• Exercise requirements:
Reproduce the lines below verbatim. Pictures are to be omitted.

• Excerpted records:
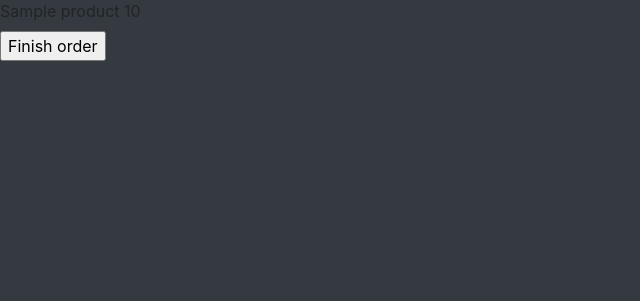
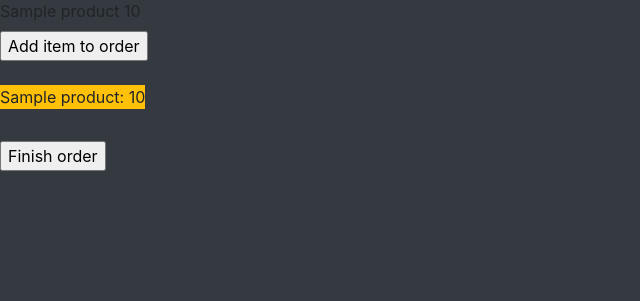
Before and after one commit to Tasari/Shop_ordering_system, a Django app: template ordersys/templates/ordersys/create_order.html in a window 1280 px wide. Shown: the part 57-358 px from the top of the page, without its empty margins (0-640 px from the left). Run offline with Django 3.2, Linux system fonts and the light colour scheme; the template is opened without the code that fills it: most values are stand-ins (such as "Sample title", 1, 10 or a date in 2020); some libraries are stand-ins or nearby versions.

Commit message:
Working ordering tab

```diff
--- a/ordersys/models.py
+++ b/ordersys/models.py
@@ -44,9 +44,13 @@ class ProductAmount(models.Model):
     def __str__(self):
         return "Order: {}, Product: {}".format(self.order, self.product)
 
+class TempOrder(models.Model):
+    product = models.ForeignKey(Product, on_delete=models.CASCADE)
+    amount_of_product = models.PositiveIntegerField()
+
 class ProductAmountForm(forms.ModelForm):
     product = forms.ModelChoiceField(queryset=Product.objects.all(), empty_label='-', required=False)
     amount = forms.IntegerField(required=False)
     class Meta:
-        model = ProductAmount
+        model = TempOrder
         fields = ('product', 'amount')
--- a/ordersys/templates/ordersys/create_order.html
+++ b/ordersys/templates/ordersys/create_order.html
@@ -2,10 +2,16 @@
 {% block content %}
 <form action="." method="POST">
     {% csrf_token %}
-        {% for item in all_items %}
-            <label for="data">{{item.product}} {{item.amount}}</label>
+        <label for="data">{{item_amount.product}} {{item_amount.amount}}</label>
         <br>
-        {% endfor %}
-    <input type="submit" value="Finish order">
+    <input type="submit" name="Add" value="Add item to order">
+    <br>
+    <br>
+    {% for item in temp_ord %}
+        <label class="bg-warning">{{item.product}}: {{item.amount_of_product}}</label>
+        <br>
+    {% endfor %}
+    <br>
+    <input type="submit" name="Finish" value="Finish order">
 </form>
 {% endblock %}
```
Also changed, not shown: ordersys/views.py (+17 -12 lines), db.sqlite3, ordersys/migrations/0005_temporder.py (added).
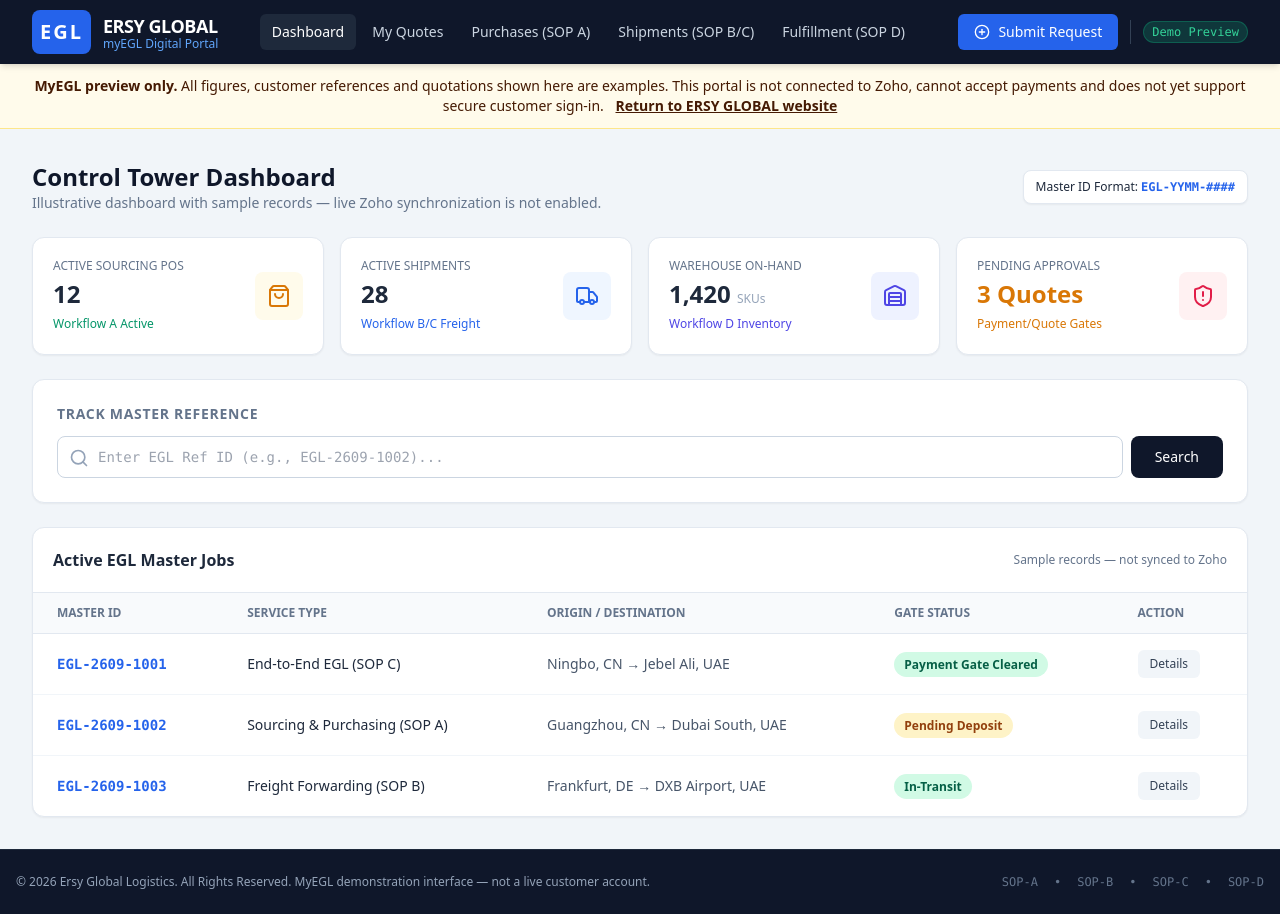
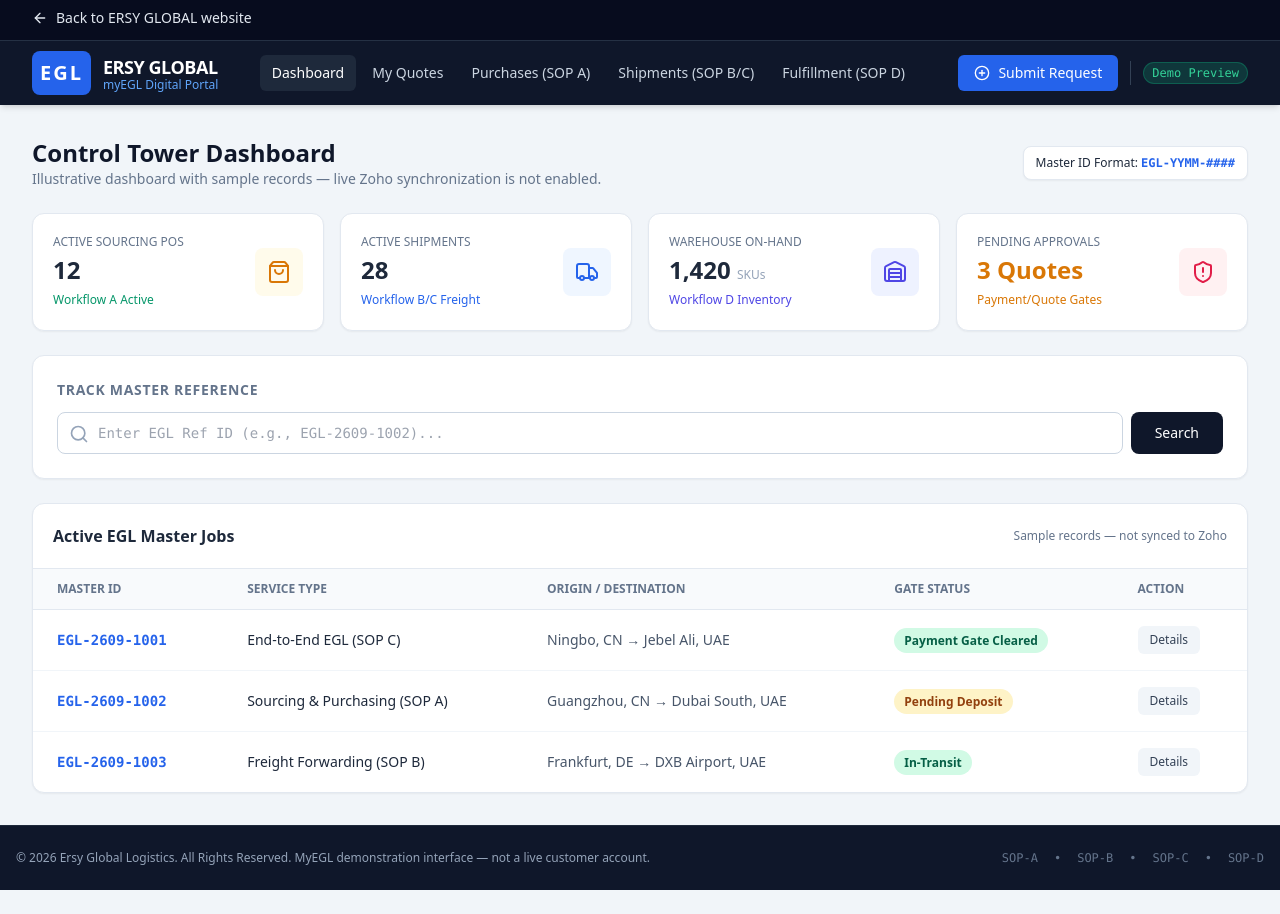
Before and after one commit to ersygloballogistics/ersyglobal-website, a plain HTML site: page index.html in a window 1280 px wide. After the commit the page ends 890 px from the top, so only its background shows below. Drawn offline with nearby package versions, Linux system fonts and the light colour scheme.

Commit message:
Replace yellow preview banner with professional header back link

```diff
--- a/index.html
+++ b/index.html
@@ -13,6 +13,11 @@
 
   <!-- TOP HEADER / NAVIGATION -->
   <header class="bg-slate-900 text-white sticky top-0 z-50 shadow-md">
+    <div class="border-b border-slate-700/70 bg-slate-950/60">
+      <div class="max-w-7xl mx-auto px-4 sm:px-6 lg:px-8 py-2">
+        <a href="https://ersygloballogistics.github.io/egl-website/" class="inline-flex items-center gap-2 text-xs sm:text-sm font-medium text-slate-200 hover:text-white focus-visible:outline focus-visible:outline-2 focus-visible:outline-blue-400 rounded" aria-label="Back to ERSY GLOBAL main website"><i data-lucide="arrow-left" class="w-4 h-4" aria-hidden="true"></i> Back to ERSY GLOBAL website</a>
+      </div>
+    </div>
     <div class="max-w-7xl mx-auto px-4 sm:px-6 lg:px-8">
       <div class="flex items-center justify-between h-16">
         <!-- Brand / Logo -->
@@ -46,11 +51,6 @@
       </div>
     </div>
   </header>
-  <div role="status" class="bg-amber-50 border-b border-amber-200 text-amber-950 px-4 py-3 text-center text-sm">
-    <strong>MyEGL preview only.</strong> All figures, customer references and quotations shown here are examples. This portal is not connected to Zoho, cannot accept payments and does not yet support secure customer sign-in.
-    <a class="underline font-semibold ml-2" href="https://ersygloballogistics.github.io/egl-website/">Return to ERSY GLOBAL website</a>
-  </div>
-
   <!-- MAIN CONTENT CONTAINER -->
   <main class="flex-grow max-w-7xl w-full mx-auto px-4 sm:px-6 lg:px-8 py-8">
 
```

• The completed task:
Before and after one commit to Tasari/Shop_ordering_system, a Django app: template ordersys/templates/ordersys/create_order.html in a window 1280 px wide. Shown: the part 57-358 px from the top of the page, without its empty margins (0-640 px from the left). Run offline with Django 3.2, Linux system fonts and the light colour scheme; the template is opened without the code that fills it: most values are stand-ins (such as "Sample title", 1, 10 or a date in 2020); some libraries are stand-ins or nearby versions.

Commit message:
Working ordering tab

```diff
--- a/ordersys/models.py
+++ b/ordersys/models.py
@@ -44,9 +44,13 @@ class ProductAmount(models.Model):
     def __str__(self):
         return "Order: {}, Product: {}".format(self.order, self.product)
 
+class TempOrder(models.Model):
+    product = models.ForeignKey(Product, on_delete=models.CASCADE)
+    amount_of_product = models.PositiveIntegerField()
+
 class ProductAmountForm(forms.ModelForm):
     product = forms.ModelChoiceField(queryset=Product.objects.all(), empty_label='-', required=False)
     amount = forms.IntegerField(required=False)
     class Meta:
-        model = ProductAmount
+        model = TempOrder
         fields = ('product', 'amount')
--- a/ordersys/templates/ordersys/create_order.html
+++ b/ordersys/templates/ordersys/create_order.html
@@ -2,10 +2,16 @@
 {% block content %}
 <form action="." method="POST">
     {% csrf_token %}
-        {% for item in all_items %}
-            <label for="data">{{item.product}} {{item.amount}}</label>
+        <label for="data">{{item_amount.product}} {{item_amount.amount}}</label>
         <br>
-        {% endfor %}
-    <input type="submit" value="Finish order">
+    <input type="submit" name="Add" value="Add item to order">
+    <br>
+    <br>
+    {% for item in temp_ord %}
+        <label class="bg-warning">{{item.product}}: {{item.amount_of_product}}</label>
+        <br>
+    {% endfor %}
+    <br>
+    <input type="submit" name="Finish" value="Finish order">
 </form>
 {% endblock %}
```
Also changed, not shown: ordersys/views.py (+17 -12 lines), db.sqlite3, ordersys/migrations/0005_temporder.py (added).
Before and after one commit to ersygloballogistics/ersyglobal-website, a plain HTML site: page index.html in a window 1280 px wide. After the commit the page ends 890 px from the top, so only its background shows below. Drawn offline with nearby package versions, Linux system fonts and the light colour scheme.

Commit message:
Replace yellow preview banner with professional header back link

```diff
--- a/index.html
+++ b/index.html
@@ -13,6 +13,11 @@
 
   <!-- TOP HEADER / NAVIGATION -->
   <header class="bg-slate-900 text-white sticky top-0 z-50 shadow-md">
+    <div class="border-b border-slate-700/70 bg-slate-950/60">
+      <div class="max-w-7xl mx-auto px-4 sm:px-6 lg:px-8 py-2">
+        <a href="https://ersygloballogistics.github.io/egl-website/" class="inline-flex items-center gap-2 text-xs sm:text-sm font-medium text-slate-200 hover:text-white focus-visible:outline focus-visible:outline-2 focus-visible:outline-blue-400 rounded" aria-label="Back to ERSY GLOBAL main website"><i data-lucide="arrow-left" class="w-4 h-4" aria-hidden="true"></i> Back to ERSY GLOBAL website</a>
+      </div>
+    </div>
     <div class="max-w-7xl mx-auto px-4 sm:px-6 lg:px-8">
       <div class="flex items-center justify-between h-16">
         <!-- Brand / Logo -->
@@ -46,11 +51,6 @@
       </div>
     </div>
   </header>
-  <div role="status" class="bg-amber-50 border-b border-amber-200 text-amber-950 px-4 py-3 text-center text-sm">
-    <strong>MyEGL preview only.</strong> All figures, customer references and quotations shown here are examples. This portal is not connected to Zoho, cannot accept payments and does not yet support secure customer sign-in.
-    <a class="underline font-semibold ml-2" href="https://ersygloballogistics.github.io/egl-website/">Return to ERSY GLOBAL website</a>
-  </div>
-
   <!-- MAIN CONTENT CONTAINER -->
   <main class="flex-grow max-w-7xl w-full mx-auto px-4 sm:px-6 lg:px-8 py-8">
 
```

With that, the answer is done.